A surprising (and surprisingly strong) end to an uneven season suggests interesting possibilities next season
Amber Riley and Lea Michele of "Glee"
Having an ensemble can be an asset for a television program. Ostensibly, the more onscreen talent you have, the more diverse a set of stories you can tell. On “Glee
,” perhaps less would have been more as a general rule. The show hasn’t narrowed its scope of storytelling over the years, but rather expanded it to the point where everything has become diffuse. It’s hard to focus on any one particular aspect of the show when it keeps shining flashlights into the corner of your peripheral vision. “Goodbye” was probably one of the best episodes of this uneven third season because it turned “Glee” into what it’s always truly been: the story of Rachel Berry. One can argue the relative merits of that focus. But having that focus tonight really did make a difference.
Of course, Rachel wasn’t the sole focus of the hour, which was less about plot and more about wrapping some emotional bows around a few key relationships. I usually enjoy shows that wrap up the season’s plot in the penultimate episode, so long as the finale
itself wraps up the emotional loose ends still remaining. “Goodbye” featured almost no plot for the first half hour, instead allowing a leisurely but still effective series of songs in which various members of New Directions let the others know how they felt. I only bought that a handful of these teenagers actually have the bonds displayed in tonight’s hour, but it’s fairly easy to place oneself into his or her own high school experiences and understand the emotions on display tonight. It’s crazy how infrequently “Glee” can evoke something as pervasive and deeply formative as the audience’s collective high school experience. But when it stops working so damn hard to be edgy, inventive, or iTunes-driven, it frequently succeeds in being the show it thinks it actually is.
And while the adults are historically problematic on the show, “Goodbye” wisely kept them off to the side (for the most part) except if they had a direct relationship with one of the seniors. Will broke out his guitar to say “Forever Young,” and aside from finally admitting to being a straight-up creep in the pilot episode to Finn, largely stayed out of the picture all night. Burt appeared to give his son the gift of mortification, through a performance of “Single Ladies” that still has me smiling. Beiste appeared only to help fulfill her promise to enable Puck to graduate. Santana got a chance to go somewhere besides the University of Louisville thanks to her mother’s financial foresight. Sue got a nice scene with Quinn, and it’s a testament to how much “Glee” has rehabbed her character this year that I bought Quinn’s breakdown in Sue’s office. I’ll say to “Glee” what Sue said to Quinn after the latter told the former she would miss her: “I don’t see how that’s possible, but thank you.” Sue and Ros got a short scene together that clearly sets up a Season 4 storyline involving the removal of Figgins, but other than that, the kids were on display.

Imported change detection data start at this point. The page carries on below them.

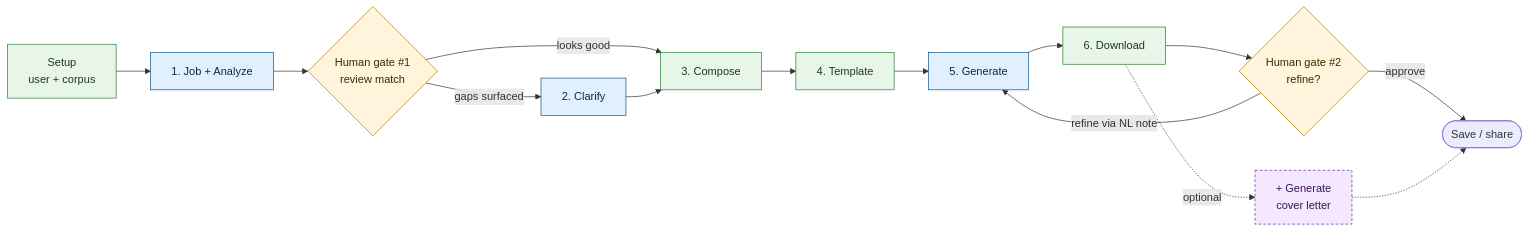
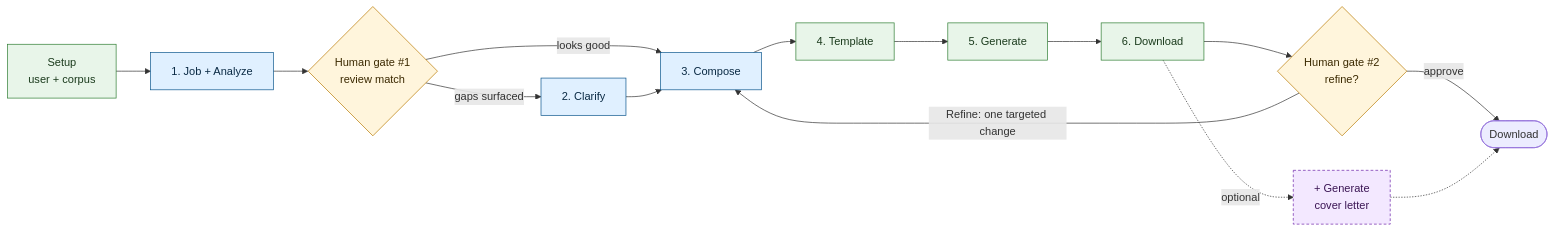
The first of 2 diagrams in docs/user/walkthrough.md (take-tempo-public/sartor), drawn with Mermaid before and after one commit. The commit also changed other lines of this file and 7 other files, not shown here.

````diff
--- a/docs/user/walkthrough.md
+++ b/docs/user/walkthrough.md
@@ -42,26 +44,26 @@
 ```mermaid
 flowchart LR
   S[Setup<br/>user + corpus] --> J[1. Job + Analyze]
   J --> G1{Human gate #1<br/>review match}
   G1 -->|gaps surfaced| C[2. Clarify]
   G1 -->|looks good| P[3. Compose]
   C --> P
   P --> T[4. Template]
   T --> Gen[5. Generate]
   Gen --> D[6. Download]
   D --> G2{Human gate #2<br/>refine?}
-  G2 -->|refine via NL note| Gen
-  G2 -->|approve| Out([Save / share])
+  G2 -->|Refine: one targeted change| P
+  G2 -->|approve| Out([Download])
   D -.optional.-> CL[+ Generate<br/>cover letter]
   CL -.-> Out
 
   classDef gate fill:#fff5dc,stroke:#b87900,color:#3b2900
   classDef llm  fill:#e0f0ff,stroke:#0a558c,color:#0a2a44
   classDef det  fill:#e8f5e9,stroke:#2e7d32,color:#1b3b1d
   classDef opt  fill:#f3e8ff,stroke:#6b21a8,color:#3b1554,stroke-dasharray: 4 3
   class G1,G2 gate
-  class J,C,Gen llm
-  class P,T,D det
+  class J,C,P llm
+  class T,Gen,D det
   class CL opt
   class S det
 ```
````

When it came to emotional payoffs, most of the New Directions-centric material succeeded. But when plot started to creep back into the picture, things got more than a bit muddled. That Puck can nail a geography test only after Quinn plants a kiss on him is weird, unless her magical Yale pixie dust is chock full o’ trivia. That neither NYADA nor the Actor’s Studio wouldn’t send out admittance letters until nearly graduation time seems, quite frankly, insane. (Having New Directions sing “Glory Days,” an ode to the fact that adult life straight up sucks, is also insane but in a more manageable way.) That neither Rachel, Kurt, or Finn have any backup plans is also insane. But the scene in which those three open their acceptance letters? It was fairly devastating, and all three actors nailed that moment. One can forgive narrative contrivances if the emotion feels uncontrived. The specifics of the situation don’t matter. What played onscreen were three lives changing in an instant, and all of them realizing it.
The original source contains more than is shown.